7 April 2024

Humanitarian leaders in the region have told the United States Special Envoy for Sudan that the crisis in Sudan is so severe that starvation is unavoidable, even if a lull in fighting takes place.

In calling for urgent humanitarian action and the need to reach a peace deal, envoy Tom Perriello stated, “One note from humanitarian leaders in the area is that even if the war ended tomorrow, we would still be unable to prevent a famine that is on its way. We’d only be able to reduce its acuteness and duration.”

Speaking at a virtual press conference in New York with the US Ambassador to the United Nations, Linda Thomas-Greenfield, before heading to Chad with some members of the US Congress, Perriello stated that the situation in Sudan necessitates not only an increase in the volume of aid but also a safe delivery to those in need.

“And as we enter the rainy season, where things may worsen, now is not the time to pause. It is now time for us to gather together those actors who can help pave the way to peace, humanitarian protection, and access,” he stated.

Much needed food aid at Port Sudan awaiting delivery (Ayin)

Blocked aid

Ambassador Thomas-Greenfield echoed Perriello’s appeal for access, noting that, despite the ongoing hazards that humanitarians face on the ground, combatants on both sides of the conflict have hindered them at every opportunity. This includes the Sudanese Armed Forces, which have obstructed major humanitarian supplies crossing from Chad to Darfur.

“More than a dearth of resources, humanitarian workers are just unable to give aid to those in need. As a result, we once again urge the army to immediately and fully reopen all of its border crossings with Chad for humanitarian purposes, including the Adré crossing,” she stated. If no action is taken, the ambassador says they will revert to the UN Security Council for potential solutions. 

“It is a matter of life and death in every sense of the word. A child dies every two hours in Zamzam camp in North Darfur, and experts warn that an additional 200,000 children could starve to death in the coming weeks and months,” she added.

Currently, the UN has only met 5% of its humanitarian request for Sudan. The World Food Programme has already had to reduce assistance to almost seven million people in Chad and South Sudan; this includes 1.2 million refugees, such as those in Eastern Chad, Thomas-Greenfield added.

Julieta Noyes (social media)

The refugee situation in Chad and Ethiopia
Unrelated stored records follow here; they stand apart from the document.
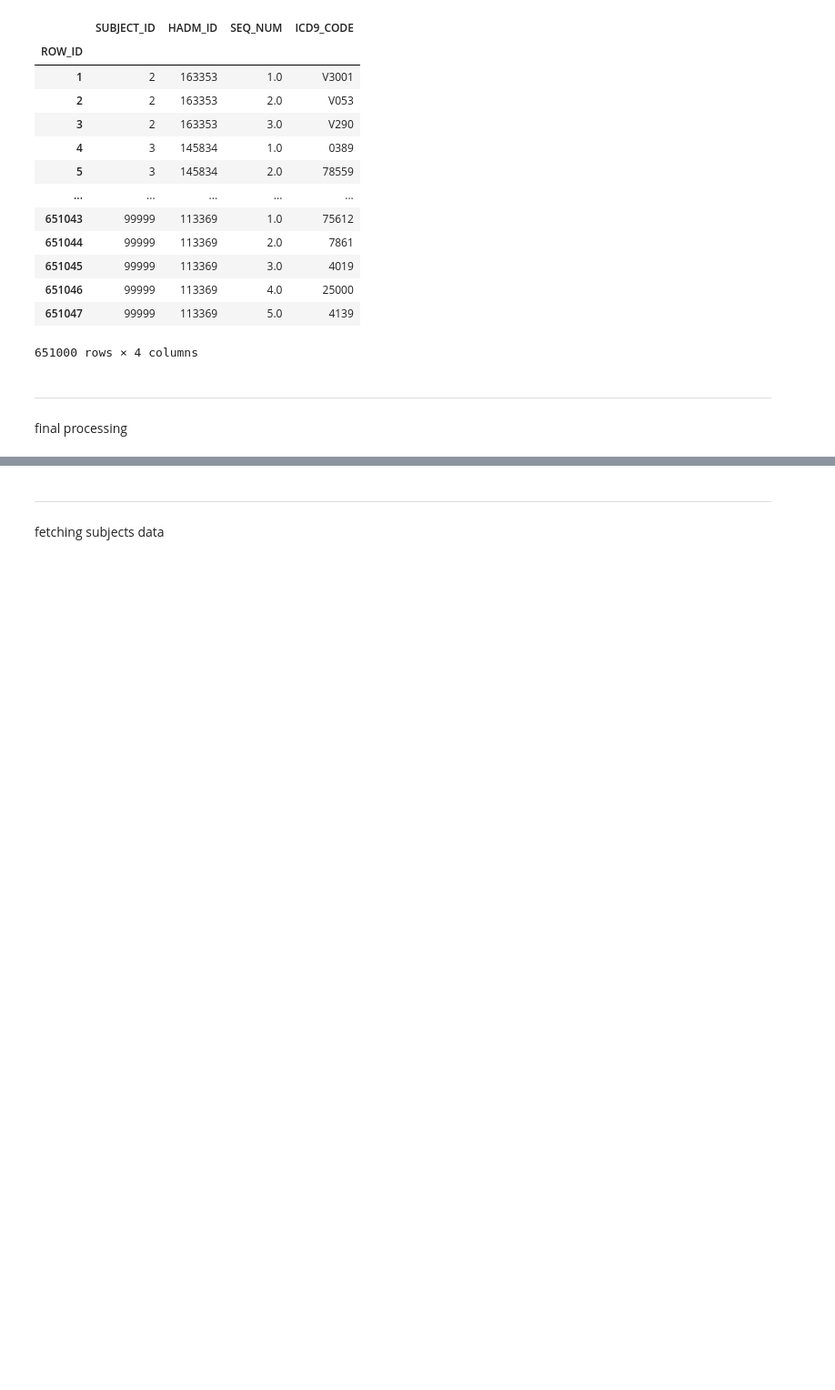
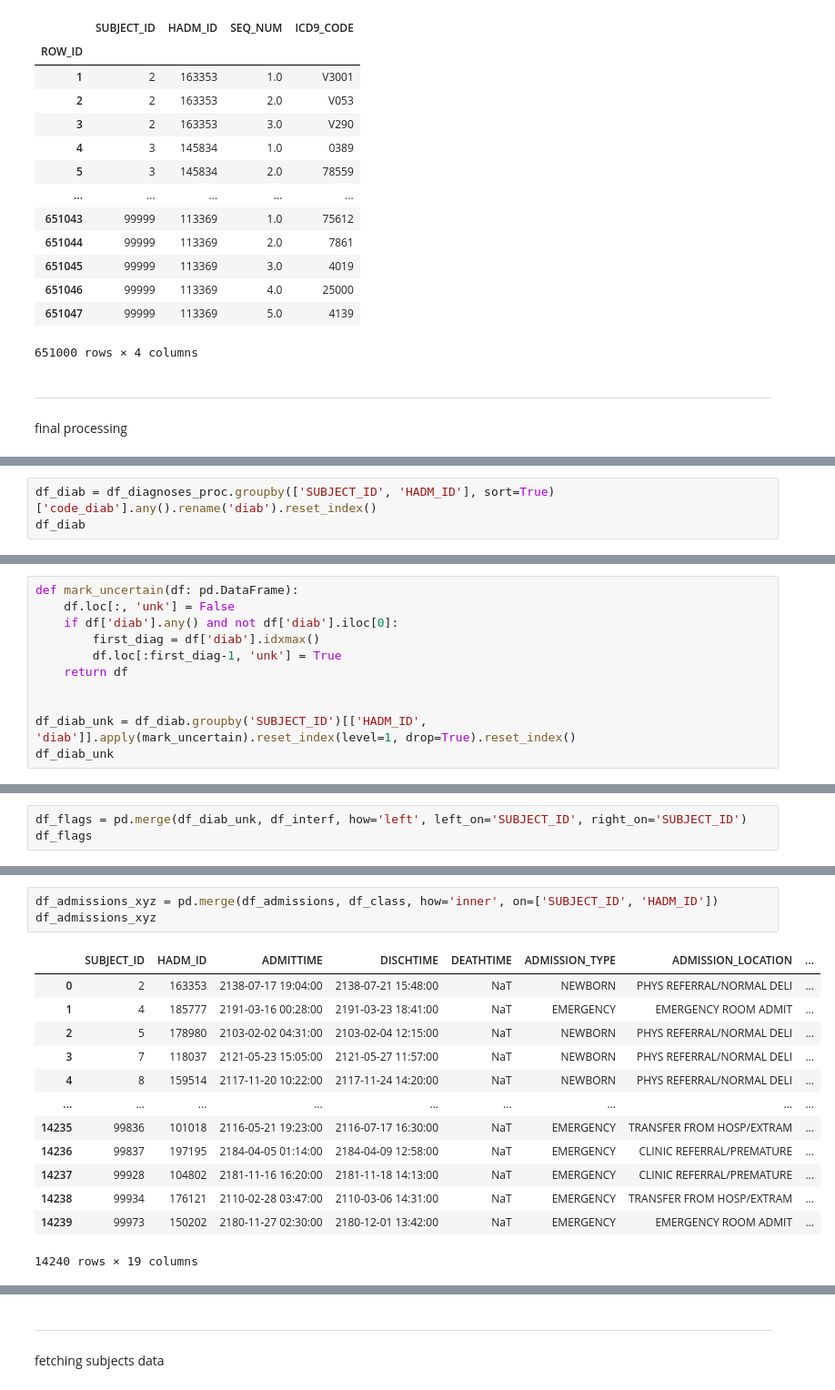
Before and after one commit to thvlio/masters-research, a Jupyter notebook: select.ipynb, the cells around one changed output, grey strips where cells are left out. Shown at 91% size. Drawn from its saved outputs; the diff is of its cells as text; blank space fills up the shorter version.

```diff
--- a/select.ipynb
+++ b/select.ipynb
@@ -357,0 +226,3 @@ df_subjects
+# %%
+df_diab = df_diagnoses_proc.groupby(['SUBJECT_ID', 'HADM_ID'], sort=True)['code_diab'].any().rename('diab').reset_index()
+df_diab
@@ -357,0 +245,11 @@ df_subjects
+# %%
+def mark_uncertain(df: pd.DataFrame):
+    df.loc[:, 'unk'] = False
+    if df['diab'].any() and not df['diab'].iloc[0]:
+        first_diag = df['diab'].idxmax()
+        df.loc[:first_diag-1, 'unk'] = True
+    return df
+
+
+df_diab_unk = df_diab.groupby('SUBJECT_ID')[['HADM_ID', 'diab']].apply(mark_uncertain).reset_index(level=1, drop=True).reset_index()
+df_diab_unk
@@ -357,0 +270,3 @@ df_subjects
+# %%
+df_flags = pd.merge(df_diab_unk, df_interf, how='left', left_on='SUBJECT_ID', right_on='SUBJECT_ID')
+df_flags
@@ -357,0 +334,17 @@ df_subjects
+# %%
+df_admissions_xyz = pd.merge(df_admissions, df_class, how='inner', on=['SUBJECT_ID', 'HADM_ID'])
+df_admissions_xyz
+# %% [output]
+|  | SUBJECT_ID | HADM_ID | ADMITTIME | DISCHTIME | DEATHTIME | ADMISSION_TYPE | ADMISSION_LOCATION | ... |
+| 0 | 2 | 163353 | 2138-07-17 19:04:00 | 2138-07-21 15:48:00 | NaT | NEWBORN | PHYS REFERRAL/NORMAL DELI | ... |
+| 1 | 4 | 185777 | 2191-03-16 00:28:00 | 2191-03-23 18:41:00 | NaT | EMERGENCY | EMERGENCY ROOM ADMIT | ... |
+| 2 | 5 | 178980 | 2103-02-02 04:31:00 | 2103-02-04 12:15:00 | NaT | NEWBORN | PHYS REFERRAL/NORMAL DELI | ... |
+| 3 | 7 | 118037 | 2121-05-23 15:05:00 | 2121-05-27 11:57:00 | NaT | NEWBORN | PHYS REFERRAL/NORMAL DELI | ... |
+| 4 | 8 | 159514 | 2117-11-20 10:22:00 | 2117-11-24 14:20:00 | NaT | NEWBORN | PHYS REFERRAL/NORMAL DELI | ... |
+| ... | ... | ... | ... | ... | ... | ... | ... | ... |
+| 14235 | 99836 | 101018 | 2116-05-21 19:23:00 | 2116-07-17 16:30:00 | NaT | EMERGENCY | TRANSFER FROM HOSP/EXTRAM | ... |
+| 14236 | 99837 | 197195 | 2184-04-05 01:14:00 | 2184-04-09 12:58:00 | NaT | EMERGENCY | CLINIC REFERRAL/PREMATURE | ... |
+| 14237 | 99928 | 104802 | 2181-11-16 16:20:00 | 2181-11-18 14:13:00 | NaT | EMERGENCY | CLINIC REFERRAL/PREMATURE | ... |
+| 14238 | 99934 | 176121 | 2110-02-28 03:47:00 | 2110-03-06 14:31:00 | NaT | EMERGENCY | TRANSFER FROM HOSP/EXTRAM | ... |
+| 14239 | 99973 | 150202 | 2180-11-27 02:30:00 | 2180-12-01 13:42:00 | NaT | EMERGENCY | EMERGENCY ROOM ADMIT | ... |
+14240 rows × 19 columns
```
Also changed, not shown: parts of 37 cells of this notebook.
On 26 March, Julieta Noyes, United States Assistant Secretary of State, Bureau of Population, Refugees, and Migration, discusses her visit to Chad and hearing from multiple sexual violence survivors who are still severely traumatised by their experiences.

“As a result, humanitarian partners in Chad are working to incorporate mental health support into their programmes,” Noyes said. According to th Secretary, women and children make up about 90% of the more than 550,000 refugees who have come to Chad since the start of the Sudan crisis in April of last year.

She stated that, since the crisis in Sudan shows no signs of abating, the United States would continue to prioritise the needs of Sudanese refugees throughout the region, particularly in Chad, where the burden is especially great. The host government struggles to provide its residents’ basic necessities. Now, no single country or organisation can meet these momentous demands alone, she added. 

Adré Camp, Chad (Ayin)

Chad is a country where one in every three people, including Chadian nationals, requires assistance for their own survival.

“I met with refugees while I was there who had arrived in 2004 fleeing from the situation in Darfur, and they unanimously said that as terrible as the situation that they had lived in was, the situation of refugees arriving today is much worse,” she explained.

Unlike in Chad, Secretary Noyes stated that the situation in Ethiopia is fair and has a different set of challenges because Ethiopia has been hosting refugees from a variety of nations for many years. Ethiopia now hosts refugees from 27 other countries, including Eritrea, Sudan, South Sudan, Somalia, Yemen, and Syria. Over the last year, the Ethiopian government has received—or has received—approximately 50,000 Sudanese refugees, in addition to those who are already in the country. “Ethiopia has more resources to support humanitarian activities, including establishing additional refugee sites and providing life-saving supplies to new arrivals. Their assistance to Sudanese people fleeing violence in their country is invaluable,” she said.

Since the conflict began, about 8.1 million people have fled their homes in Sudan, including about 6.3 million people displaced within Sudan and another 1.8 million people who fled abroad, the UN reports. The number of internally displaced individuals (IDPs) has risen by approximately 53,500 in the last week.